Do Neurotic Extraverts Procrastinate More?
How individual differences may influence emotion-regulation.
Posted Mar 12, 2019
Most of us can schedule or plan to act on an intention, but when the time comes as noted in our schedule or plan we think, “I don’t want to” . . . “I don’t feel like it” . . . and even, “I’ll feel more like it tomorrow.” It’s pretty clear that our “not doing” is about our feelings or emotions.
Given the centrality of emotions in understanding procrastination, it stands to reason that psychological factors that affect our emotion regulation will be very important in understanding our resilience to or risk for procrastination. Today, I want to focus on traits as a factor to consider.
Most readers of Psychology Today are probably familiar with the Big Five personality traits: Conscientiousness, Agreeableness, Neuroticism, Openness to Experience and Extraversion (easy to remember as CANOE). If this is new to you, you could learn more from this early blog post where I summarized research that examined the relation between measures of these traits and procrastination.
Two of these super traits are very much related to how we feel: Extraversion and Neuroticism. Typically, extraverts report more positive emotions while those high in neuroticism (low emotional stability) report more negative emotions. The interesting thing is that these traits can co-exist in an individual. You can be both high in extraversion and neuroticism. These neurotic extraverts are also known to be high in “affect intensity.”
Affect is just another word that captures emotions in psychology. So, you can think about high affect intensity people as those who experience strong positive emotions as well as strong negative emotions. For example, when something happens to someone who scores high on a measure of affect intensity, he or she reacts strongly. It can be a roller coaster of emotions.
So, what does affect intensity have to do with procrastination?
To understand this, it will help to think about the usual flow of events in our lives that leads to procrastination. Let’s consider these as a series of steps.
- You face a task that makes you feel frustrated or bored or resentful or anxious or pick your typical negative emotion here. Your reaction is “I don’t want to!” “I don’t feel like it!”
- You don’t want to feel this way (that’s human nature, isn’t it?), and you certainly don’t want to do the task, that much is clear.
- You have learned that if you avoid the task you can avoid the emotion (at least temporarily).
- So, you put off the task for another day (“I’ll feel more like it tomorrow” “I work better under pressure”).
I will have more to say about why we think we’ll feel more like it tomorrow in a future post. For now, let’s just leave the process to this series of events. To recap, you face an aversive task, you don’t like the feelings associated with the task, so you avoid the task to avoid the feelings. This is very rewarding, and it can quickly set up a “procrastination habit.”
I argue that personality makes a difference to this process. If I experience my emotions intensely, then the negative emotions I experience when facing a negative task can feel overwhelming – “I can’t stand that task!” sort of thing. At the same time, the positive emotions I anticipate feeling when I put the task off and engage in some other temptation (YouTube, Social Media, etc.) are also strongly positive. The net effect is that those of us who are high in affect intensity are more prone to procrastination. At least that’s the theory and our hypothesis.
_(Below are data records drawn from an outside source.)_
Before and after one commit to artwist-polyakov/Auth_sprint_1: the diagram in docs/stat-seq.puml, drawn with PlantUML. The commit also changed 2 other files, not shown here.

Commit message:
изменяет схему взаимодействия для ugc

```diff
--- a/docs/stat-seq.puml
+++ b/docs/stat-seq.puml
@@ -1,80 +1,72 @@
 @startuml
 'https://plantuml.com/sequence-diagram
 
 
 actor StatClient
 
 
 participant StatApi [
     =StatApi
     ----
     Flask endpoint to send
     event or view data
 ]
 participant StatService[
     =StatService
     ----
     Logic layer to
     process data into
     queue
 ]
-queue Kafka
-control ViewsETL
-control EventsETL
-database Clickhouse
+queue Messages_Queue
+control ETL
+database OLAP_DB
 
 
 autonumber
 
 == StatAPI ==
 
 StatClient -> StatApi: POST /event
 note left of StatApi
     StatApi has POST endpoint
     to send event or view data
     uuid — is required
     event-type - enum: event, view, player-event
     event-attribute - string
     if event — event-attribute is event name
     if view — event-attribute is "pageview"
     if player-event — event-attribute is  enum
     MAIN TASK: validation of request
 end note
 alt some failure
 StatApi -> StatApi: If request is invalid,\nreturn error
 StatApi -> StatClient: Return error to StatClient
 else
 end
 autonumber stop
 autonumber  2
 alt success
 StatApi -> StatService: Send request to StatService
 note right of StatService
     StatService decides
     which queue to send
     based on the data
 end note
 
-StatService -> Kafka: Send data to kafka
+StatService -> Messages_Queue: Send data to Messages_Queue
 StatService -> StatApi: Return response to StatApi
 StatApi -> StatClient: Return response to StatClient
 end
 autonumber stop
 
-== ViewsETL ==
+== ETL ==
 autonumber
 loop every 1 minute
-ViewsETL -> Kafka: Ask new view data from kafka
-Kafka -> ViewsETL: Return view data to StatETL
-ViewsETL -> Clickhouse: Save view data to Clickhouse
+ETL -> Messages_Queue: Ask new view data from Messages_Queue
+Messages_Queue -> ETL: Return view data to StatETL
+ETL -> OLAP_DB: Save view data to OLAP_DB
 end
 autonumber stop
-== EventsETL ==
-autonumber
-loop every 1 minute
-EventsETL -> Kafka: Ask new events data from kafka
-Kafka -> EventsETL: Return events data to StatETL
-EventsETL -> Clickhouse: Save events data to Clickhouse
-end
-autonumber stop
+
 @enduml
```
One of my graduate students is doing a study right now to test this hypothesis. As I await his results, I spend a great deal of time reflecting on how my inability to regulate my emotions as well as others I know may have everything to do with some basic personality traits. Yes, I’m a neurotic extravert prone to strong emotional responses. Life is never boring, and in fact, research shows that we neurotic extraverts who are high in affect intensity wouldn’t want it any other way. Our affect intensity keeps life interesting, and we can see others’ lives and response to them as sort of boring.
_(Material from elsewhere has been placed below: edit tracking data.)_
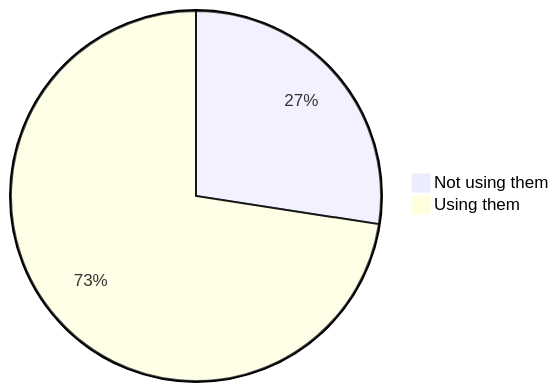
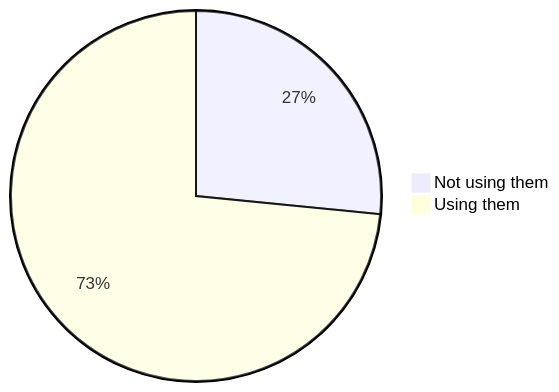
The first of 19 diagrams in stats.md (oshp/oshp-stats), drawn with Mermaid before and after one commit. The commit also changed other lines of this file, not shown here.

````diff
--- a/stats.md
+++ b/stats.md
@@ -8,6 +8,6 @@
 ```mermaid
 pie
-	"Not using them" : 27.43
-	"Using them" : 72.57
+	"Not using them" : 26.57
+	"Using them" : 73.43
 
 ```
````
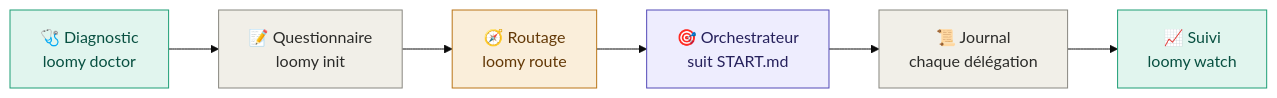
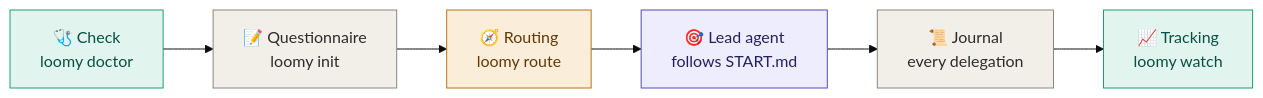
The diagram in README.md (Eydenn/loomy), drawn with Mermaid (base theme) before and after one commit. The commit also changed other lines of this file and 15 other files, not shown here.

````diff
--- a/README.md
+++ b/README.md
@@ -112,12 +114,12 @@
 ```mermaid
 flowchart LR
-  A["🩺 Diagnostic<br/>loomy doctor"]:::check --> B["📝 Questionnaire<br/>loomy init"]:::step
-  B --> C["🧭 Routage<br/>loomy route"]:::route
-  C --> D["🎯 Orchestrateur<br/>suit START.md"]:::lead
-  D --> E["📜 Journal<br/>chaque délégation"]:::step
-  E --> F["📈 Suivi<br/>loomy watch"]:::check
+  A["🩺 Check<br/>loomy doctor"]:::check --> B["📝 Questionnaire<br/>loomy init"]:::step
+  B --> C["🧭 Routing<br/>loomy route"]:::route
+  C --> D["🎯 Lead agent<br/>follows START.md"]:::lead
+  D --> E["📜 Journal<br/>every delegation"]:::step
+  E --> F["📈 Tracking<br/>loomy watch"]:::check
   classDef step fill:#F1EFE8,stroke:#888780,color:#2C2C2A
   classDef check fill:#E1F5EE,stroke:#1D9E75,color:#085041
   classDef route fill:#FAEEDA,stroke:#BA7517,color:#633806
   classDef lead fill:#EEEDFE,stroke:#534AB7,color:#26215C
 ```
````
That said, there is a “ying and a yang” to most things (two edges to the sword is another way to think about it), and there are costs to strong emotional reactions as well. The classic example from the research literature is how frustration intolerance is related to procrastination. If you can’t tolerate frustration well, you’re more likely to procrastinate. So, if you experience emotions strongly and the emotion you’re having right now is frustration with the task at hand, well, you can see where this is going, you’re more likely to “give in to feel good.” You’re off to some other temptation and the task at hand can wait for future self.
Poor future self, if only we could develop some empathy for that guy! Oh, we can actually, and we have research that demonstrates that. Developing empathy for future self and mindful emotion regulation may well be the most important strategies for reigning present self in a bit and getting stuff done!